The tawny hen's city residence outside the Capital Grille must have seemed safe enough when she established the nest. The dirt in the concrete planter was soft, and the nest was shaded by the boughs of a young cedar.
Hundreds, maybe thousands of humans hustled past her every day on their way to and from work, or to lunch, but few seemed to notice her during the month she spent incubating her eggs.
She didn't even seem to mind the traffic on Pratt Street, roaring by just a few feet away.
Best of all, her eggs had done nicely. Only one stubborn sibling remained shell-bound yesterday amid the crowd of peeping ducklings that popped up beneath her wings.
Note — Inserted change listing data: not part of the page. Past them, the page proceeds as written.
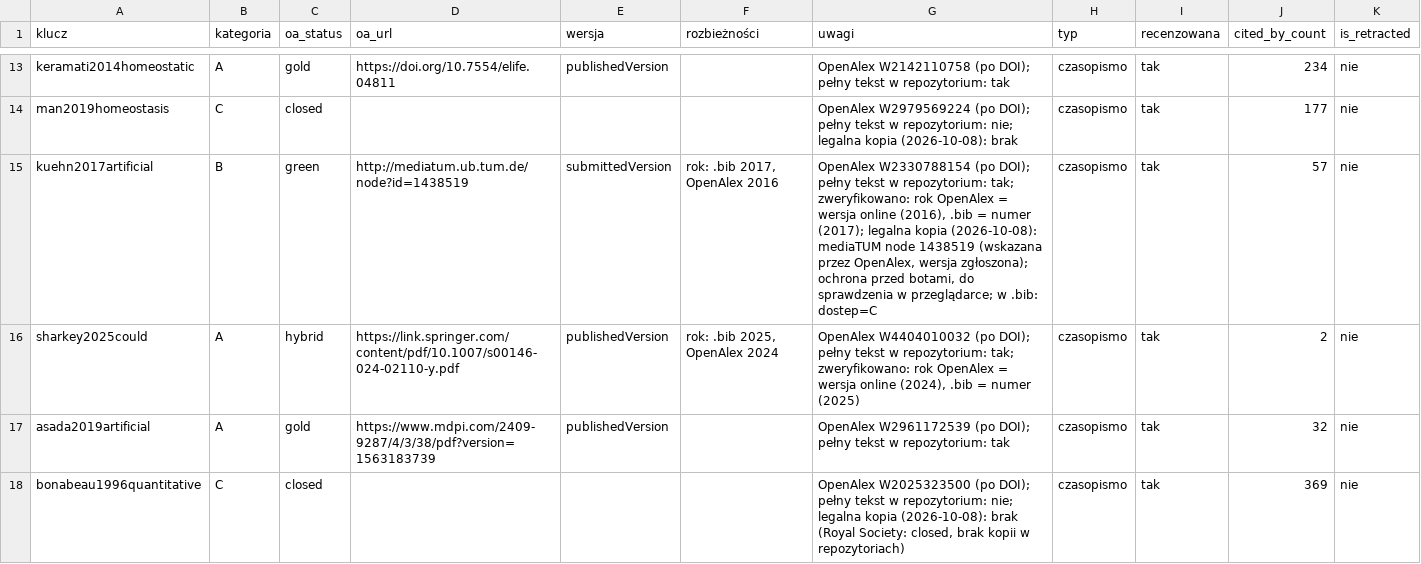
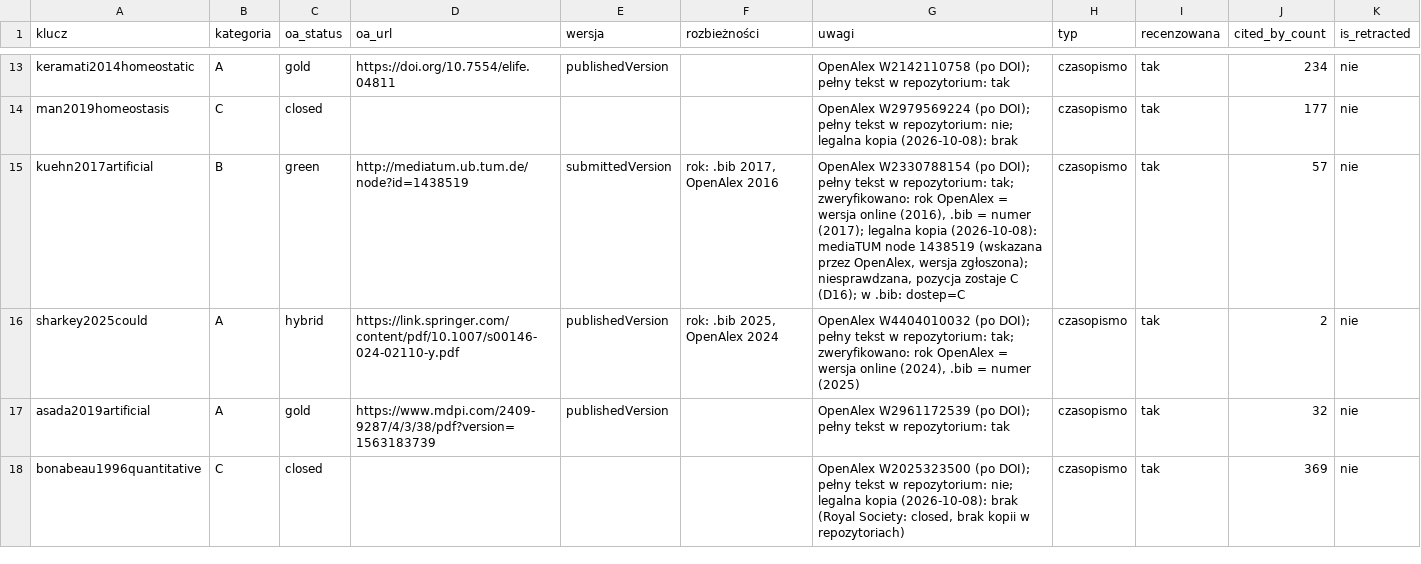
Before and after one commit to KanadischeMaus/Progi-b-lu-agenta-LLM, a CSV file: docs/bib_audyt.csv, drawn as a sheet; only a part is shown, gaps mark what is left out; the diff covers the shown part only.

```diff
--- a/docs/bib_audyt.csv
+++ b/docs/bib_audyt.csv
@@ -14,3 +14,3 @@ keramati2014homeostatic,A,gold,https://doi.org/10.7554/elife.04811,publishedVers
 man2019homeostasis,C,closed,,,,OpenAlex W2979569224 (po DOI); pełny tekst w repozytorium: nie; legalna kopia (2026-10-08): brak,czasopismo,tak,177,nie
-kuehn2017artificial,B,green,http://mediatum.ub.tum.de/node?id=1438519,submittedVersion,"rok: .bib 2017, OpenAlex 2016","OpenAlex W2330788154 (po DOI); pełny tekst w repozytorium: tak; zweryfikowano: rok OpenAlex = wersja online (2016), .bib = numer (2017); legalna kopia (2026-10-08): mediaTUM node 1438519 (wskazana przez OpenAlex, wersja zgłoszona); ochrona przed botami, do sprawdzenia w przeglądarce; w .bib: dostep=C",czasopismo,tak,57,nie
+kuehn2017artificial,B,green,http://mediatum.ub.tum.de/node?id=1438519,submittedVersion,"rok: .bib 2017, OpenAlex 2016","OpenAlex W2330788154 (po DOI); pełny tekst w repozytorium: tak; zweryfikowano: rok OpenAlex = wersja online (2016), .bib = numer (2017); legalna kopia (2026-10-08): mediaTUM node 1438519 (wskazana przez OpenAlex, wersja zgłoszona); niesprawdzana, pozycja zostaje C (D16); w .bib: dostep=C",czasopismo,tak,57,nie
 sharkey2025could,A,hybrid,https://link.springer.com/content/pdf/10.1007/s00146-024-02110-y.pdf,publishedVersion,"rok: .bib 2025, OpenAlex 2024","OpenAlex W4404010032 (po DOI); pełny tekst w repozytorium: tak; zweryfikowano: rok OpenAlex = wersja online (2024), .bib = numer (2025)",czasopismo,tak,2,nie
```
Also changed, not shown: 2 edited cells elsewhere in this file, 8 other files.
But there was reason to worry. Within hours, Mama Duck was likely to try to march her new brood off for their first meal -- probably in the harbor slip beside the Power Plant. So near, yet so far.
"She's gonna want to walk them to the water. She's gonna try to cross Pratt Street," warned Kathleen Woods, of the Phoenix Wildlife Center, Inc., an animal rehab facility in Baltimore County. "It's a cute story that doesn't have a good ending."
Woods may have been alluding to Make Way for Ducklings, the popular 1941 illustrated children's book by Robert McCloskey that told the fictional tale of a family of ducklings raised in Boston.
The Baltimore duck family's best chance to stay together would have been for someone to carry the ducklings to the water and let Mama follow, said Terry Moritz, a waterfowl expert and rescuer in Anne Arundel County.
"Scoop them up in an open box so she can hear them peeping, and walk it across the street," she said. "She'll follow."
Or maybe not.
"In Baltimore City there's so much noise, Mom doesn't hear the babies," Deterer said. "And nine out of 10 times ... they wind up getting killed," flying or waddling into traffic.
There was also worry that the ducklings hadn't had enough time to acquire the feather oils needed to make them waterproof and keep them warm and afloat in the water.
So, Deterer called the city's Bureau of Animal Control, which summoned the nonprofit Baltimore Animal Rescue and Care Shelter, Inc., which sent a crew to Pratt Street.
Just before 2 p.m., only minutes after she arrived, BARCS rescuer Melinda McWilliams had rounded up all 11 yellow-brown chicks, plopped them into a wire cage, and plucked the last egg from the nest. They all headed back to the agency's shelter.
By the time Deterer's people had picked them up there later in the afternoon, there were 12 ducklings to transport to the county.
Also en route to the shelter yesterday afternoon was another duckling, scooped from the harbor by a trash boat in Canton, Deterer said.
"We'll have to raise them until they grow up, when they'll be able to preen and care for themselves and go back into the wild," she said. The process takes about eight weeks.
It's too bad about Mama Duck, she agreed. But "most duck moms have so many babies, only one or two out of a clutch would survive. This way ... they're all safe and sound."